**TASK BRIEF**
Examine each line of the data, and copy the ones containing "Phase".

*** DATA EXCERPTS ***

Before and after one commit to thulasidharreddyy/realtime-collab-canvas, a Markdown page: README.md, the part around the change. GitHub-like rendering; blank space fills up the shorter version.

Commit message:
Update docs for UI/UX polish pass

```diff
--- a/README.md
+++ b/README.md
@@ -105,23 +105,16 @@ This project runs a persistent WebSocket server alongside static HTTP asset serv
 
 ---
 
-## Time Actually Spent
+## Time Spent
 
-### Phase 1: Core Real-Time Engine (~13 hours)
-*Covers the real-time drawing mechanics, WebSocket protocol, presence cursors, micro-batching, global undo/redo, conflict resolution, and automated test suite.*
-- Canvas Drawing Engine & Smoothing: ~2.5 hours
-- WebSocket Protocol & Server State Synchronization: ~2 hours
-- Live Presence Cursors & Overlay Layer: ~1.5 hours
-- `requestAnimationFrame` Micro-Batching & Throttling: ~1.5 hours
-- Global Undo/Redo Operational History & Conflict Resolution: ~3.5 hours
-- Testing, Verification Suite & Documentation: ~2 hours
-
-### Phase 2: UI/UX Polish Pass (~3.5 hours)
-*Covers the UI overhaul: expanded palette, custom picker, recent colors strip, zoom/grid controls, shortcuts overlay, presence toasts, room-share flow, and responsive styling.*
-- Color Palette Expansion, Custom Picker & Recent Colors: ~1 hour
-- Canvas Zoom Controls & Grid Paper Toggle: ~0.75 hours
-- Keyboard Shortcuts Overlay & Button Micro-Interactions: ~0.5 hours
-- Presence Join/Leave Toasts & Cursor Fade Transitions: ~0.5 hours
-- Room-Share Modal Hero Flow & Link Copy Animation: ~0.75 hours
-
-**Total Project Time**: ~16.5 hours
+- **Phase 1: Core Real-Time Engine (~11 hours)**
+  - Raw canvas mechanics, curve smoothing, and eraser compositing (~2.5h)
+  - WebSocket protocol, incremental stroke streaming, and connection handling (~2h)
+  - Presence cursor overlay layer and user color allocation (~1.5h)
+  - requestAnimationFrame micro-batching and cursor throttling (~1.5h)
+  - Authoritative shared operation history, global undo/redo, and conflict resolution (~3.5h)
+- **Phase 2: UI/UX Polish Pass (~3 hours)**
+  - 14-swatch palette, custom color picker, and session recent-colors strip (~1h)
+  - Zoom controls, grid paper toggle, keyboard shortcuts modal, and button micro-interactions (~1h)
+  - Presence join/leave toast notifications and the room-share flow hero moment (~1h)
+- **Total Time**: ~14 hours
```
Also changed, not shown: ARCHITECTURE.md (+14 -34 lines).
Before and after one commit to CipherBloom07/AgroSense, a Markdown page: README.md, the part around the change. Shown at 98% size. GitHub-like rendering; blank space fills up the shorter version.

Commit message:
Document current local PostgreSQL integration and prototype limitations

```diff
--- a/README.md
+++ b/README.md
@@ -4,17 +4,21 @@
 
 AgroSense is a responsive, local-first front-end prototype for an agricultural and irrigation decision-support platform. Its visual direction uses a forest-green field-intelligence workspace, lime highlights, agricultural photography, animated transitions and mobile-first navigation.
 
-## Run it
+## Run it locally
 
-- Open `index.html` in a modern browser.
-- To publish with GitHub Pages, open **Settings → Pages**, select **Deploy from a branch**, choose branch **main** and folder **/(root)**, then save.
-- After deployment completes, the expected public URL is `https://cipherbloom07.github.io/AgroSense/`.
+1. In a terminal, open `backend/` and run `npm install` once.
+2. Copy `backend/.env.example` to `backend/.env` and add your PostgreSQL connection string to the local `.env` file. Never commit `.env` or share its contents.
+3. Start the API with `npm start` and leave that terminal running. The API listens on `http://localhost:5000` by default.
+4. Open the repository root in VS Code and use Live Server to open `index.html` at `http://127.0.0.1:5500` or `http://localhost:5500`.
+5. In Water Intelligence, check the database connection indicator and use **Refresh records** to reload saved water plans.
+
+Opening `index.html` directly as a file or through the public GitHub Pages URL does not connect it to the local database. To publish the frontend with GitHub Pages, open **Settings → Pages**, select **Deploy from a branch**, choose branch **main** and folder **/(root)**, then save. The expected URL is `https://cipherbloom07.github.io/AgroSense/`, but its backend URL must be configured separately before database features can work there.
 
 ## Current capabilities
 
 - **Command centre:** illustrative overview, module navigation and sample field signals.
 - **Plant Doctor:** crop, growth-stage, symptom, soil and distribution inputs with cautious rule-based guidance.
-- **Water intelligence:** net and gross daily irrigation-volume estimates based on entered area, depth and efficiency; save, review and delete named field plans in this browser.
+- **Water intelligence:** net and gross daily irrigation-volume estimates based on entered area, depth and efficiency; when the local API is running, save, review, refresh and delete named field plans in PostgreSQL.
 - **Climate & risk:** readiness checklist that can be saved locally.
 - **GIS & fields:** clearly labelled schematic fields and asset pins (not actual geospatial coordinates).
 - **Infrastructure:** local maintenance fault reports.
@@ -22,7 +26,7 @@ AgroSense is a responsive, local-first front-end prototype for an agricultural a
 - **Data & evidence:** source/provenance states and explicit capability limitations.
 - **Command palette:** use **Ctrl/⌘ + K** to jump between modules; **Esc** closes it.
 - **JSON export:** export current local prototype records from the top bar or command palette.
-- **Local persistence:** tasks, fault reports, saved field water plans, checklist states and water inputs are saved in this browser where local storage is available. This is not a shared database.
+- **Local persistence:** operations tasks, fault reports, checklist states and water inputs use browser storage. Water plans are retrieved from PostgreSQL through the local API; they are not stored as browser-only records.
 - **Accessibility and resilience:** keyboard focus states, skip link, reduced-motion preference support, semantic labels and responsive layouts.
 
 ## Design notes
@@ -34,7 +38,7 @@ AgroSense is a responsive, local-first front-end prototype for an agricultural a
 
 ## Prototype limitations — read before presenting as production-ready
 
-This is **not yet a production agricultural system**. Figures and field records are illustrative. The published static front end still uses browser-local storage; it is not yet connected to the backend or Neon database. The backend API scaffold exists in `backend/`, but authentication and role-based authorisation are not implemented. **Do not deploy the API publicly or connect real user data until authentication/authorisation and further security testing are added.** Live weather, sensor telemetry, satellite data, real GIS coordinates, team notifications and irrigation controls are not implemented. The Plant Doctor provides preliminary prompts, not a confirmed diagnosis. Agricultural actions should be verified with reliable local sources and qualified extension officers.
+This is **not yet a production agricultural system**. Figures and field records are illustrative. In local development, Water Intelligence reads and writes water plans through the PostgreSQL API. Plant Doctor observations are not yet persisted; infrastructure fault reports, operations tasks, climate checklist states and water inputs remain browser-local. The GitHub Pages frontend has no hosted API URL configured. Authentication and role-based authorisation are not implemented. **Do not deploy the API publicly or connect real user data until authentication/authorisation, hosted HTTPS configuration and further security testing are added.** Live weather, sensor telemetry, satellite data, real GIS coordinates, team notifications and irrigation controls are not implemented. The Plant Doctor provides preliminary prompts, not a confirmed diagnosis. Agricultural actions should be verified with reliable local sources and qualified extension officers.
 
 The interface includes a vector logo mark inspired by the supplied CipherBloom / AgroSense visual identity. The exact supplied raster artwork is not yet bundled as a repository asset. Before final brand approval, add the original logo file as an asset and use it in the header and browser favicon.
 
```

*** End of DATA EXCERPTS ***

**RESULT OF THE TASK**
-### Phase 1: Core Real-Time Engine (~13 hours)
-### Phase 2: UI/UX Polish Pass (~3.5 hours)
+- **Phase 1: Core Real-Time Engine (~11 hours)**
+- **Phase 2: UI/UX Polish Pass (~3 hours)**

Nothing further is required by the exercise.